▶ **INSTRUCTIONS FOR THE TASK**: The entries below are to be duplicated exactly, with nothing left out.

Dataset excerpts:
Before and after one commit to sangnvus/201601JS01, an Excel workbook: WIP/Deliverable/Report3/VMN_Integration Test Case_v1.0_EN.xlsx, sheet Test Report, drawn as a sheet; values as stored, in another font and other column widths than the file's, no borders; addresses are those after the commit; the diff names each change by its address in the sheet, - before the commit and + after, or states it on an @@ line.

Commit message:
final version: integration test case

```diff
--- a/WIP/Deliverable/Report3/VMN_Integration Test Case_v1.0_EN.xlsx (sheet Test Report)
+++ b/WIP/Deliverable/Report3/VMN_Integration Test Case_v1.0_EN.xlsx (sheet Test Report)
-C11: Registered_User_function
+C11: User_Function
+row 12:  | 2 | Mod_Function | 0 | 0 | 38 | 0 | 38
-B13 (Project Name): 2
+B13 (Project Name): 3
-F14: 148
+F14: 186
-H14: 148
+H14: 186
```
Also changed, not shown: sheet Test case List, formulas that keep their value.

▶ **TASK RESULT**:
Before and after one commit to sangnvus/201601JS01, an Excel workbook: WIP/Deliverable/Report3/VMN_Integration Test Case_v1.0_EN.xlsx, sheet Test Report, drawn as a sheet; values as stored, in another font and other column widths than the file's, no borders; addresses are those after the commit; the diff names each change by its address in the sheet, - before the commit and + after, or states it on an @@ line.

Commit message:
final version: integration test case

```diff
--- a/WIP/Deliverable/Report3/VMN_Integration Test Case_v1.0_EN.xlsx (sheet Test Report)
+++ b/WIP/Deliverable/Report3/VMN_Integration Test Case_v1.0_EN.xlsx (sheet Test Report)
-C11: Registered_User_function
+C11: User_Function
+row 12:  | 2 | Mod_Function | 0 | 0 | 38 | 0 | 38
-B13 (Project Name): 2
+B13 (Project Name): 3
-F14: 148
+F14: 186
-H14: 148
+H14: 186
```
Also changed, not shown: sheet Test case List, formulas that keep their value.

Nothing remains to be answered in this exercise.